— TASK INSTRUCTIONS —
For the data below, the lines that hold "淡水鲈鱼" should be counted; only the resulting number is expected.

Difference listings:
___

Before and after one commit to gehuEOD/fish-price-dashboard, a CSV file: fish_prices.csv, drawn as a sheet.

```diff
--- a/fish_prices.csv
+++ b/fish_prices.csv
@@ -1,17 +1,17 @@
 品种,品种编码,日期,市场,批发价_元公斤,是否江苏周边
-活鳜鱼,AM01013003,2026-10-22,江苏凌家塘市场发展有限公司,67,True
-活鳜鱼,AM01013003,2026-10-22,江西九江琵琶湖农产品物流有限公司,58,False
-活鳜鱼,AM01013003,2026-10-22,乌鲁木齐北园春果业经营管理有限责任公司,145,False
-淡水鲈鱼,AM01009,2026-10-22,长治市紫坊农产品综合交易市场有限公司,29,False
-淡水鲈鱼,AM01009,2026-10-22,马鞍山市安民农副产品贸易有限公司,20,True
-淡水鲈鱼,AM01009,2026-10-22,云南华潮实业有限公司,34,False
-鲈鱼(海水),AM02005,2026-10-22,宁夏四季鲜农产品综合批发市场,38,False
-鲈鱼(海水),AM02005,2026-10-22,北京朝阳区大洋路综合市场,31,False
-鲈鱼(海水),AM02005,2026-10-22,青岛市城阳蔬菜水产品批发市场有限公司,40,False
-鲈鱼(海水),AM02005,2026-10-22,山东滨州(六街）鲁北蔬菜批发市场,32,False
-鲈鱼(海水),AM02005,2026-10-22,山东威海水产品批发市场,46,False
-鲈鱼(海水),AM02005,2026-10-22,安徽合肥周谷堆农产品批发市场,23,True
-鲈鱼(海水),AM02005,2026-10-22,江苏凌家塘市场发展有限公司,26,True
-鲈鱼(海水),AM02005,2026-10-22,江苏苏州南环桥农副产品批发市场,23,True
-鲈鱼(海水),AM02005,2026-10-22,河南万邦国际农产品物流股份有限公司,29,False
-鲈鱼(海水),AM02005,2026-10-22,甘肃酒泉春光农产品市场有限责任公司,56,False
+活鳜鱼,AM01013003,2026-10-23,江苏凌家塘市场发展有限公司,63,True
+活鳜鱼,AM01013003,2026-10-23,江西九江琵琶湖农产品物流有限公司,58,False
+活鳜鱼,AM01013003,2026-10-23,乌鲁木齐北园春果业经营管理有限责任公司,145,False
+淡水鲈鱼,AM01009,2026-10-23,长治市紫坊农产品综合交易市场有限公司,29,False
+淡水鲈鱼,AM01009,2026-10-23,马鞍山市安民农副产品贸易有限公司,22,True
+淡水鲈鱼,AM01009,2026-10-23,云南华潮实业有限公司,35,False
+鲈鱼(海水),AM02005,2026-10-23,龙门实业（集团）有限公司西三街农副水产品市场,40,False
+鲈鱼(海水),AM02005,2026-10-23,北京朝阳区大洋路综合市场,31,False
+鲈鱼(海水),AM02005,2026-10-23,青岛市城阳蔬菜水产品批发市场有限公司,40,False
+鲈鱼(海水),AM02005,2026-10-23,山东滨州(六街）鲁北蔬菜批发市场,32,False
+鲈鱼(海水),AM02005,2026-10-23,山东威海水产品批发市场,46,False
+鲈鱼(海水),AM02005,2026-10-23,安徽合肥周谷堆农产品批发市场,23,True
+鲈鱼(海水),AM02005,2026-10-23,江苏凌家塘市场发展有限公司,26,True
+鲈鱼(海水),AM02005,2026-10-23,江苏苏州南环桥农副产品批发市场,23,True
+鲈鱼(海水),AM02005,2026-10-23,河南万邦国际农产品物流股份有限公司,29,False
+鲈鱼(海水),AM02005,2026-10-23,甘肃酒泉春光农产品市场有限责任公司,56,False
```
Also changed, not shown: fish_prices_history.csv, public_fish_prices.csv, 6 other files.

___

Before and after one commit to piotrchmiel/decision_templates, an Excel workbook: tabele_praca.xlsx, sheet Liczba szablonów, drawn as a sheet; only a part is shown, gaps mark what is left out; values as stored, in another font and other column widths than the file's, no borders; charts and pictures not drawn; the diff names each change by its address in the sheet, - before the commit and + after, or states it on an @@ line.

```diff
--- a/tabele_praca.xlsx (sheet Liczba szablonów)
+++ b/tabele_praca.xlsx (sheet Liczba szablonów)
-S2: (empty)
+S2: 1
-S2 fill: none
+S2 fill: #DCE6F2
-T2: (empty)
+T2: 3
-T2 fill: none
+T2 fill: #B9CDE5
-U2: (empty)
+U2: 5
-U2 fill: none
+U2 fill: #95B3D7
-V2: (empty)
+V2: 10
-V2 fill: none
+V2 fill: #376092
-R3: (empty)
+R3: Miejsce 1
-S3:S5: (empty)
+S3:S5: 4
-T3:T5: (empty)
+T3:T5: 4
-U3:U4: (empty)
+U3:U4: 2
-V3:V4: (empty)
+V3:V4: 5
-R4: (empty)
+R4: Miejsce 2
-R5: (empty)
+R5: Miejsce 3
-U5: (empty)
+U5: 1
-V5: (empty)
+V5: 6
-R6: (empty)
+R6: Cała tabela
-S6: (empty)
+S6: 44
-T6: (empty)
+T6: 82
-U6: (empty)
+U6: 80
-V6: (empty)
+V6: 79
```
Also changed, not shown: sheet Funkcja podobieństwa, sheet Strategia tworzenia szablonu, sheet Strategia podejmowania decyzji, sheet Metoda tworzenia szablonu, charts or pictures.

___

— EXERCISE OUTPUT —
6